bones. Further examination showed that Elsa had severe road burns from being tossed around in the wheel well. The bruising was very deep, and there was some bleeding, but the big question was what was hidden underneath the skin and fur? Road gravel buried deep, or nerve damage from the wound? Finally we discovered the reason Elsa had been hit by the car: both eyes were completely swollen shut, crusty and closed. She had been walking blindly into the traffic.
Since her broken pelvis was not displaced, it was felt that Elsa might be able to avoid surgery if she could be placed on cage rest (just like bed rest for humans), but it would take 6-8 weeks. Could we get her to be still and lie quietly so her tiny body would begin to heal? You might think that surgery would be quicker and better, but remember that when you put in pins to keep bones together, you get dangerously close to nerves. With all of the existing trauma to that little body, the conservative approach seemed wise in the beginning.
Elsa was in such terrible pain that it made eating and using the litterbox impossible. Luckily our volunteer saw the clues right away; she started Else on pain medication that allowed her to be comfortable, rest, sleep, and not move around in agitation. So began the long process of healing. Day by day, our volunteer administered medications, fed Elsa (who had been starving when she arrived in rescue), washed her wounds and her eyes, and tried to keep her comfortable. The weeks slipped by until finally it was time for new X-rays, which showed that there was no movement of the bones and that Elsa was healing! Furthermore, she was able to move her tail, so it seemed there was no nerve damage!!

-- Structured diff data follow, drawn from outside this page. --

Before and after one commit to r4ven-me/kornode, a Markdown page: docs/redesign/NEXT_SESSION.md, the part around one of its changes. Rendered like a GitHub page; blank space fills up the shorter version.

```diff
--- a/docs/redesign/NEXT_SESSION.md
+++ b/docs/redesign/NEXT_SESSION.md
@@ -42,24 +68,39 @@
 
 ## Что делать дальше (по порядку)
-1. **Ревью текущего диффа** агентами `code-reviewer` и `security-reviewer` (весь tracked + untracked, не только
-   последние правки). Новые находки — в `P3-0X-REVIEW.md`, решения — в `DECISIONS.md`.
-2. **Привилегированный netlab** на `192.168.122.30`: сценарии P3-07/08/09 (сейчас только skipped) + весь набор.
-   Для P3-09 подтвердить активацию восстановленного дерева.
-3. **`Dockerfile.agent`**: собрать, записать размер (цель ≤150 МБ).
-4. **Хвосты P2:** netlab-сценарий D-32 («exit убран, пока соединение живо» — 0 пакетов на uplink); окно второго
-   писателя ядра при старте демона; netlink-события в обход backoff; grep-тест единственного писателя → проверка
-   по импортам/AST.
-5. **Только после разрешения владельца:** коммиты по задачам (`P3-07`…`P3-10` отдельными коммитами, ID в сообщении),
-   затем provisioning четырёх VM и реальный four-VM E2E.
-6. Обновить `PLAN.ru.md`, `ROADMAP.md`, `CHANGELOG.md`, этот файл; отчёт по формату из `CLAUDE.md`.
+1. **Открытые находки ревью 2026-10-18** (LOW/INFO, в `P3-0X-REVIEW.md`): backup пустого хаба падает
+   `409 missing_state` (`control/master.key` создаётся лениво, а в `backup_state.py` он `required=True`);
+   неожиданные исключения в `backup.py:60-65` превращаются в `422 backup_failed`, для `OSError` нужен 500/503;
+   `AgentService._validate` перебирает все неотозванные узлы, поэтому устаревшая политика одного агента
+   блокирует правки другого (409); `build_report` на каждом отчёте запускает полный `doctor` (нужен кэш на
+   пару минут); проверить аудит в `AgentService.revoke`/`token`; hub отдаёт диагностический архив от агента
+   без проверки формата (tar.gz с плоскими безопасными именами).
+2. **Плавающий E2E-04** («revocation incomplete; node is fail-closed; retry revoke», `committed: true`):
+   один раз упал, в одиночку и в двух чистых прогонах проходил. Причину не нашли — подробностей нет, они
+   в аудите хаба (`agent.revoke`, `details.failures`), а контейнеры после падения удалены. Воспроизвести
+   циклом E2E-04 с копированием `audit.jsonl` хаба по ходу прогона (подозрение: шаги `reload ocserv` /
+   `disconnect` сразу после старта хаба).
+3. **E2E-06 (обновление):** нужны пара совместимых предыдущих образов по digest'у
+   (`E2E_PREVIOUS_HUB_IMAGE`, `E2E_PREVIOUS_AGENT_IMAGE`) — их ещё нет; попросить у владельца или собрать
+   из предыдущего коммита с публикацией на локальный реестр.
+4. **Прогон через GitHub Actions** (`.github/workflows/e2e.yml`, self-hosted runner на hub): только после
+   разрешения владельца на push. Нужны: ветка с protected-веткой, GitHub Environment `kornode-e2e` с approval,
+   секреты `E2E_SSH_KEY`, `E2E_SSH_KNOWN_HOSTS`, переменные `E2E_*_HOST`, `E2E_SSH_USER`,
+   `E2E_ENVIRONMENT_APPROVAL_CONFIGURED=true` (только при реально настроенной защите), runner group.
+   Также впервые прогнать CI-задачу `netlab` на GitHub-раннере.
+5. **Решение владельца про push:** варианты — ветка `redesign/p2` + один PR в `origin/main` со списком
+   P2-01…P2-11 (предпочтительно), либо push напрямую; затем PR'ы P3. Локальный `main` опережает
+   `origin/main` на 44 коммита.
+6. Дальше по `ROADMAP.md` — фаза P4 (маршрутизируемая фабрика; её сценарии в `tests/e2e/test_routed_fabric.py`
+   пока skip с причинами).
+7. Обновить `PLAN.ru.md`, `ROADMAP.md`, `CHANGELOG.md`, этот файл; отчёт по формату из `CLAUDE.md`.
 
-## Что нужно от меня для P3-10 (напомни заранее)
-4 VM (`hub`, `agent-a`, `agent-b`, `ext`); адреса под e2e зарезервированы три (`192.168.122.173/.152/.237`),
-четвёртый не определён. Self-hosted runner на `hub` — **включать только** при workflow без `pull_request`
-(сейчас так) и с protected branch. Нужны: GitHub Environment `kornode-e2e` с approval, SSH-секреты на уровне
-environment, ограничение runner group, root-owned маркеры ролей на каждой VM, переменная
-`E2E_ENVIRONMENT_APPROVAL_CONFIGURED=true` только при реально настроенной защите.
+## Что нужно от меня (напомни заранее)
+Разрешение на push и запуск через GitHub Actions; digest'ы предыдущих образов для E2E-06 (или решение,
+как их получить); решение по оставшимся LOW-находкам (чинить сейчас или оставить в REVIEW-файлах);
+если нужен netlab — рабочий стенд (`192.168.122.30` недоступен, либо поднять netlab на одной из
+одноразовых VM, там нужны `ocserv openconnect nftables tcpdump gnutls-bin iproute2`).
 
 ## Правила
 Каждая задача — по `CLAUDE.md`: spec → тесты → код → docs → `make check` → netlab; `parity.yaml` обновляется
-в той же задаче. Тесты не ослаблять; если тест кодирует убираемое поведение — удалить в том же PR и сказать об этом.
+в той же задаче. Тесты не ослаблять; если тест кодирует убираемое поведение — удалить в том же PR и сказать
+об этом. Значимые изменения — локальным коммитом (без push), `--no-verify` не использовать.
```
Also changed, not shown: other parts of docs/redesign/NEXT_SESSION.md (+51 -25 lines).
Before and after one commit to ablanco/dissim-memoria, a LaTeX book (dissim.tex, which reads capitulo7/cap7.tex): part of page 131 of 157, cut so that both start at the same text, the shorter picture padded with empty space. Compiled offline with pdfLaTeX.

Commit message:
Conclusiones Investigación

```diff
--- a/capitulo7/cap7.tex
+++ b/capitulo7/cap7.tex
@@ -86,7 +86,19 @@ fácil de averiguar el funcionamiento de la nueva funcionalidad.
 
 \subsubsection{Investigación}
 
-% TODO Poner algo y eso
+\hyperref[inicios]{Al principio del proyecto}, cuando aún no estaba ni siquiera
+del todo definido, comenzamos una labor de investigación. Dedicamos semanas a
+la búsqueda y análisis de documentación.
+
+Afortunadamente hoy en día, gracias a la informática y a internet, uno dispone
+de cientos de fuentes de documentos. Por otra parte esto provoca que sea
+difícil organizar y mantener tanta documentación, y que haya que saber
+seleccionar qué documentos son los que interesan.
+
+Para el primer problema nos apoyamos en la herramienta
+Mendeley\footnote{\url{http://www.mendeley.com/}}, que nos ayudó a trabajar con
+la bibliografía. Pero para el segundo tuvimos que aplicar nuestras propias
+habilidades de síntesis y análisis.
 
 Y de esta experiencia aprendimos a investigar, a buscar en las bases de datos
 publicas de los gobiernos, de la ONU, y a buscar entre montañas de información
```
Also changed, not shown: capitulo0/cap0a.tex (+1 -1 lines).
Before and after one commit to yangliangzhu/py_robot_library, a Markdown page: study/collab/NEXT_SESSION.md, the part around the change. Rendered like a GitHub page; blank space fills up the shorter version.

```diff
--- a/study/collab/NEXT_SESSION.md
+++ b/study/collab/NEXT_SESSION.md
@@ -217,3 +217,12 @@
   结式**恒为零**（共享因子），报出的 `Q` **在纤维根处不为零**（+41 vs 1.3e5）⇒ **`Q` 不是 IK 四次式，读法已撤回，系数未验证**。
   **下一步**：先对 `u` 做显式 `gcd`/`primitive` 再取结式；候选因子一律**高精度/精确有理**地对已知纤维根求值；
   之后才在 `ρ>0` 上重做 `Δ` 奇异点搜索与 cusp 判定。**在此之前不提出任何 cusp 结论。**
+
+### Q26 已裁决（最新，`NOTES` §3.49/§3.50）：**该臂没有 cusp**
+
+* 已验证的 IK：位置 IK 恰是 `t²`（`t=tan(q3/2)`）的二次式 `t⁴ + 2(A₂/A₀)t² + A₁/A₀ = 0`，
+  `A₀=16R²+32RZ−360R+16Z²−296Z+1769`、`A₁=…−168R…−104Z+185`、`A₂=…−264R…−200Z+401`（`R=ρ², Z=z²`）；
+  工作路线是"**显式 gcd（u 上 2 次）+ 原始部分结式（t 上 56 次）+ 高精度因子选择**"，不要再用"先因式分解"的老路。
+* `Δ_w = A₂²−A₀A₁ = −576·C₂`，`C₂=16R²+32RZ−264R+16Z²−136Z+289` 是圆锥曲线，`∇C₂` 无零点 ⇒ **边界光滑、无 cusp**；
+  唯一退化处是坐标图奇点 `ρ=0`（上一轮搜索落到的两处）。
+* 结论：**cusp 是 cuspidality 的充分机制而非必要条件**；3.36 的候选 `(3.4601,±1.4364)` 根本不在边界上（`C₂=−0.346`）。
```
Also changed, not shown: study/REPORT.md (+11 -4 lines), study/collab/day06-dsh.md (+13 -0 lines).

Or was there? We noticed something new, that Else held her rear leg up under her and would not extend it, even when standing. Were we dealing with a different type of nerve damage? Tests on her toes seemed to say no. Then what was happening? If she did not start moving her leg, the muscles would wither and she might lose the leg.
We had to wait and see. As Else’s pelvis bones grew stronger, she would better able to stand, allowing us to work with her on the leg. Then we’d need to get her to the ophthalmologist to get her eyes treated. Then, then, then. More months went by and as Elsa’s condition improved, we were able to pick her up and hold her and give her the comforting that she needed. Finally, she was transferred to a different volunteer for rehabilitation and long-term care. Under careful eyes she could gain weight, stretch her stiff leg, learn to play, and be socialized and cuddled until she was ready for her permanent home.
Today, beautiful Elsa runs with all the other kitties, plays hard to capture that darn red dot or that feather. She jumps high into the air, using both rear legs, and can jump to the highest table. (Yes, we are working on that!). Her eyes are still “Persian eyes,” so they need cleaning regularly–and she puts up with that indignity only because she gets treats when it’s over!). Her lovely long Persian bunny fur has grown back, and she has gained much-needed weight. She loves sleeping under the covers and playing with her fur friends. Best of all, she should be ready to take care of a new human family sometime in December or January.
There are times when the road ahead can seem just too far to walk, when the chance of a favorable outcome seems too remote to motivate the steps required, but in rescue the cats in our care remind us each day of how much they depend on us, and our donors remind us that we are not alone in our efforts. Elsa and all her friends at Purebreds Plus thank you so much for the role you played in giving her life back to her.